In the spring of 1891, merchants R.L. Stringfellow and H.E. Hume of nearby Estacado founded the town of Emma, named in honor of Stringfellow's future wife, Emma Savior (or Sevall). The two men organized a general store and laid out the townsite, which opened with a picnic and town lots sale.
In the fall of that year, the county seat was moved from Estacado to Emma; residents dismantled the Estacado courthouse and moved it piece by piece to its new site on Emma's town square. Along with the courthouse came many of Estacado's businesses, including the Crosby County News, edited by J.W. Murray. Land speculators, including Julian Bassett of C.B. Livestock Co. and John R. Ralls, founder of the town of Ralls, also came to the area.
During the next two decades, Emma experienced a boom. By 1910, the town had several hundred residents, supporting a post office, the Meyer Hotel and a school. That year, however, the South Plains Railroad bypassed the community by approximately five miles, traveling from Lubbock to Crosbyton. Later, Ralls became an additional stop along the railway. County residents voted in a disputed election to move the county seat to Crosbyton. Soon most of Emma's residences and businesses were moved to Crosbyton and Ralls; the old courthouse was hauled to Cedric, where it served as housing and was eventually

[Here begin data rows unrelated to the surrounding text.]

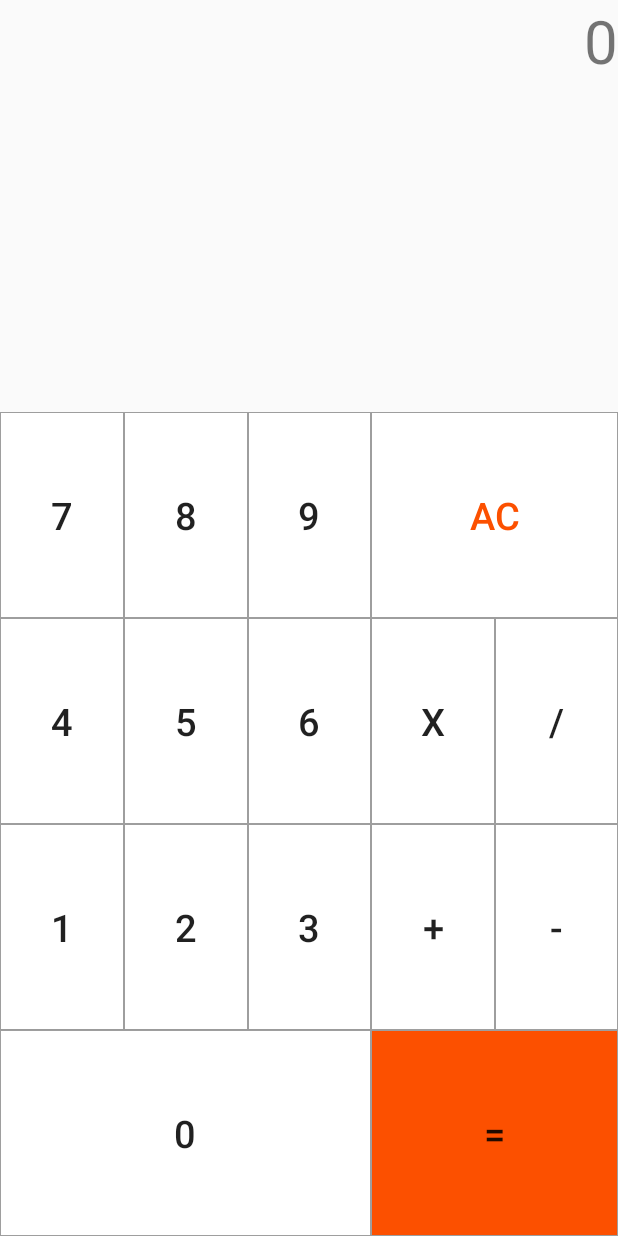
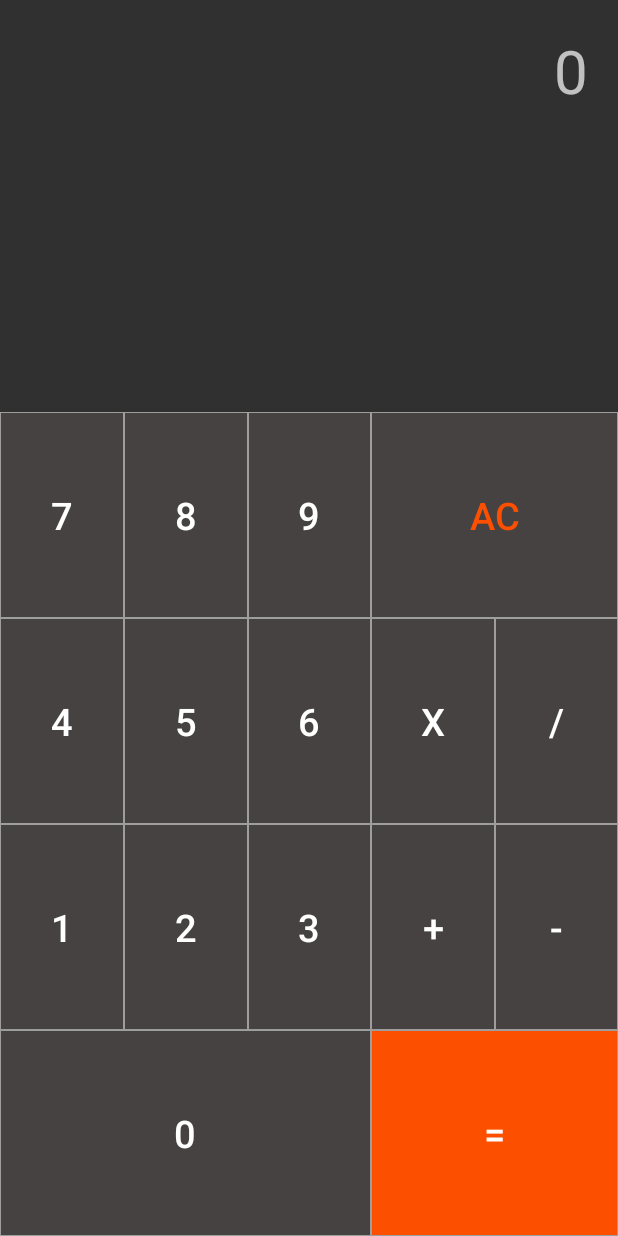
Before and after one commit to danghai1996/ad-caculatorApp-hw, an Android app: the layout activity_main.xml on its own in the app's theme, with its tools: preview values and no code run, on a phone screen of 412 x 824 dp. Run offline under Robolectric (Android 15) with nearby library versions, the phone set to English and light mode, and no system bars.

Commit message:
Add animation Press + No ActionBar

```diff
--- a/app/src/main/AndroidManifest.xml
+++ b/app/src/main/AndroidManifest.xml
@@ -8,7 +8,7 @@
         android:label="@string/app_name"
         android:roundIcon="@mipmap/ic_launcher_round"
         android:supportsRtl="true"
-        android:theme="@style/AppTheme">
+        android:theme="@style/Theme.AppCompat.NoActionBar">
         <activity android:name=".MainActivity">
             <intent-filter>
                 <action android:name="android.intent.action.MAIN" />
--- a/app/src/main/java/com/example/nhem/caculator/MainActivity.java
+++ b/app/src/main/java/com/example/nhem/caculator/MainActivity.java
@@ -32,7 +32,7 @@ public class MainActivity extends AppCompatActivity {
     }
 
     public void onClickNumber(View view) {
-        if (result != "") {
+        if (!result.equals("")) {
             reset();
             updateScreen();
         }
@@ -66,15 +66,15 @@ public class MainActivity extends AppCompatActivity {
     public void onClickOperator(View view) {
         Button b = (Button) view;
 
-        if (display == "") return;
+        if (display.equals("")) return;
 
-        if (result != "") {
+        if (!result.equals("")) {
             String oldDisplay = result;
             reset();
             display = oldDisplay;
         }
 
-        if (currentOperator != "") {
+        if (!currentOperator.equals("")) {
            if ( isOperator(display.charAt(display.length() - 1)) ) {
                display = display.replace(display.charAt(display.length() - 1), b.getText().charAt(0));
                updateScreen();
@@ -111,7 +111,7 @@ public class MainActivity extends AppCompatActivity {
     }
 
     private boolean getResult() {
-        if (currentOperator == "") return false;
+        if (currentOperator.equals("")) return false;
         String[] operation = display.split(Pattern.quote(currentOperator));
         if (operation.length < 2) return false;
         result = String.valueOf(operate(operation[0], operation[1], currentOperator));
@@ -119,8 +119,8 @@ public class MainActivity extends AppCompatActivity {
     }
 
     public void onClickResult(View view) {
-        if (display == "") return;
+        if (display.equals("")) return;
         if (!getResult()) return;
-        screen.setText(display + "\n" + String.valueOf(result));
+        screen.setText(display + "\n" + "= "+ String.valueOf(result));
     }
 }
--- /dev/null
+++ b/app/src/main/res/drawable/custom_btn.xml
@@ -0,0 +1,10 @@
+<?xml version="1.0" encoding="utf-8"?>
+<selector xmlns:android="http://schemas.android.com/apk/res/android" >
+    <item
+        android:drawable="@drawable/layout_btn_press"
+        android:state_pressed="true"
+        />
+
+    <item  android:drawable="@drawable/layout_btn_neutral"
+        />
+</selector>
--- /dev/null
+++ b/app/src/main/res/drawable/custom_btn_sp.xml
@@ -0,0 +1,10 @@
+<?xml version="1.0" encoding="utf-8"?>
+<selector xmlns:android="http://schemas.android.com/apk/res/android" >
+    <item
+        android:drawable="@drawable/layout_btn_sp_press"
+        android:state_pressed="true"
+        />
+
+    <item  android:drawable="@drawable/layout_btn_sp_neutral"
+        />
+</selector>
--- /dev/null
+++ b/app/src/main/res/drawable/layout_btn_neutral.xml
@@ -0,0 +1,8 @@
+<?xml version="1.0" encoding="UTF-8"?>
+<shape xmlns:android="http://schemas.android.com/apk/res/android">
+    <solid android:color="#464242"/>
+    <stroke
+        android:width="0.25dp"
+        android:color="#9e9e9e"/>
+    <padding android:left="0dip" android:top="0dip" android:right="0dip" android:bottom="0dip" />
+</shape>
--- a/app/src/main/res/drawable/layout_bt_spellcial.xml
+++ b/app/src/main/res/drawable/layout_btn_press.xml
@@ -1,6 +1,6 @@
 <?xml version="1.0" encoding="UTF-8"?>
 <shape xmlns:android="http://schemas.android.com/apk/res/android">
-    <solid android:color="#fc5000"/>
+    <solid android:color="#6c5b5b"/>
     <stroke
         android:width="0.25dp"
         android:color="#9e9e9e"/>
--- a/app/src/main/res/drawable/layout_button.xml
+++ b/app/src/main/res/drawable/layout_btn_sp_neutral.xml
@@ -1,6 +1,6 @@
 <?xml version="1.0" encoding="UTF-8"?>
 <shape xmlns:android="http://schemas.android.com/apk/res/android">
-    <solid android:color="#ffffff"/>
+    <solid android:color="#fc5000"/>
     <stroke
         android:width="0.25dp"
         android:color="#9e9e9e"/>
--- /dev/null
+++ b/app/src/main/res/drawable/layout_btn_sp_press.xml
@@ -0,0 +1,8 @@
+<?xml version="1.0" encoding="UTF-8"?>
+<shape xmlns:android="http://schemas.android.com/apk/res/android">
+    <solid android:color="#935538"/>
+    <stroke
+        android:width="0.25dp"
+        android:color="#9e9e9e"/>
+    <padding android:left="0dip" android:top="0dip" android:right="0dip" android:bottom="0dip" />
+</shape>
--- a/app/src/main/res/layout/activity_main.xml
+++ b/app/src/main/res/layout/activity_main.xml
@@ -16,6 +16,8 @@
         android:maxLines="2"
         android:nestedScrollingEnabled="false"
         android:text="0"
+        android:paddingEnd="20dp"
+        android:paddingTop="20dp"
         android:textSize="40sp" />
 
     <LinearLayout
@@ -42,7 +44,7 @@
                     android:layout_width="wrap_content"
                     android:layout_height="match_parent"
                     android:layout_weight="1"
-                    android:background="@drawable/layout_button"
+                    android:background="@drawable/custom_btn"
                     android:onClick="onClickNumber"
                     android:text="7"
                     android:textSize="25sp" />
@@ -52,7 +54,7 @@
                     android:layout_width="wrap_content"
                     android:layout_height="match_parent"
                     android:layout_weight="1"
-                    android:background="@drawable/layout_button"
+                    android:background="@drawable/custom_btn"
                     android:onClick="onClickNumber"
                     android:text="8"
                     android:textSize="25sp" />
@@ -62,7 +64,7 @@
                     android:layout_width="wrap_content"
                     android:layout_height="match_parent"
                     android:layout_weight="1"
-                    android:background="@drawable/layout_button"
+                    android:background="@drawable/custom_btn"
                     android:onClick="onClickNumber"
                     android:text="9"
                     android:textSize="25sp" />
@@ -79,7 +81,7 @@
                     android:layout_width="wrap_content"
                     android:layout_height="match_parent"
                     android:layout_weight="1"
-                    android:background="@drawable/layout_button"
+                    android:background="@drawable/custom_btn"
                     android:onClick="onClickNumber"
                     android:text="4"
                     android:textSize="25sp" />
@@ -89,7 +91,7 @@
                     android:layout_width="wrap_content"
                     android:layout_height="match_parent"
                     android:layout_weight="1"
-                    android:background="@drawable/layout_button"
+                    android:background="@drawable/custom_btn"
                     android:onClick="onClickNumber"
                     android:text="5"
                     android:textSize="25sp" />
@@ -99,7 +101,7 @@
                     android:layout_width="wrap_content"
                     android:layout_height="match_parent"
                     android:layout_weight="1"
-                    android:background="@drawable/layout_button"
+                    android:background="@drawable/custom_btn"
                     android:onClick="onClickNumber"
                     android:text="6"
                     android:textSize="25sp" />
@@ -116,7 +118,7 @@
                     android:layout_width="wrap_content"
                     android:layout_height="match_parent"
                     android:layout_weight="1"
-                    android:background="@drawable/layout_button"
+                    android:background="@drawable/custom_btn"
                     android:onClick="onClickNumber"
                     android:text="1"
                     android:textSize="25sp" />
@@ -126,7 +128,7 @@
                     android:layout_width="wrap_content"
                     android:layout_height="match_parent"
                     android:layout_weight="1"
-                    android:background="@drawable/layout_button"
+                    android:background="@drawable/custom_btn"
                     android:onClick="onClickNumber"
                     android:text="2"
                     android:textSize="25sp" />
@@ -136,7 +138,7 @@
                     android:layout_width="wrap_content"
                     android:layout_height="match_parent"
                     android:layout_weight="1"
-                    android:background="@drawable/layout_button"
+                    android:background="@drawable/custom_btn"
                     android:onClick="onClickNumber"
                     android:text="3"
                     android:textSize="25sp" />
@@ -148,7 +150,7 @@
                 android:layout_width="match_parent"
                 android:layout_height="match_parent"
                 android:layout_weight="1"
-                android:background="@drawable/layout_button"
+                android:background="@drawable/custom_btn"
                 android:onClick="onClickNumber"
                 android:text="0"
                 android:textSize="25sp" />
@@ -177,7 +179,7 @@
                     android:textColor="@color/colorReset"
                     android:textSize="25sp"
                     android:onClick="onClickReset"
-                    android:background="@drawable/layout_button"
+                    android:background="@drawable/custom_btn"
                     android:layout_weight="1"/>
 
             </LinearLayout>
@@ -193,7 +195,7 @@
                     android:layout_width="wrap_content"
                     android:layout_height="match_parent"
                     android:layout_weight="1"
-                    android:background="@drawable/layout_button"
+                    android:background="@drawable/custom_btn"
                     android:onClick="onClickOperator"
                     android:text="x"
                     android:textSize="25sp" />
@@ -203,7 +205,7 @@
                     android:layout_width="wrap_content"
                     android:layout_height="match_parent"
                     android:layout_weight="1"
-                    android:background="@drawable/layout_button"
+                    android:background="@drawable/custom_btn"
                     android:onClick="onClickOperator"
                     android:text="/"
                     android:textSize="25sp" />
@@ -221,7 +223,7 @@
                     android:layout_width="wrap_content"
                     android:layout_height="match_parent"
                     android:layout_weight="1"
-                    android:background="@drawable/layout_button"
+                    android:background="@drawable/custom_btn"
                     android:onClick="onClickOperator"
                     android:text="+"
                     android:textSize="25sp" />
@@ -231,7 +233,7 @@
                     android:layout_width="wrap_content"
                     android:layout_height="match_parent"
                     android:layout_weight="1"
-                    android:background="@drawable/layout_button"
+                    android:background="@drawable/custom_btn"
                     android:onClick="onClickOperator"
                     android:text="-"
                     android:textSize="25sp" />
@@ -248,7 +250,7 @@
                     android:layout_width="wrap_content"
                     android:layout_height="match_parent"
                     android:layout_weight="1"
-                    android:background="@drawable/layout_bt_spellcial"
+                    android:background="@drawable/custom_btn_sp"
                     android:onClick="onClickResult"
                     android:text="="
                     android:textSize="25sp" />
```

Although the area around Emma is still agricultural, the former county seat quickly became a ghost town as residents moved to other communities. Today, the Emma Cemetery is the only remaining link to the men and women who once inhabited the town.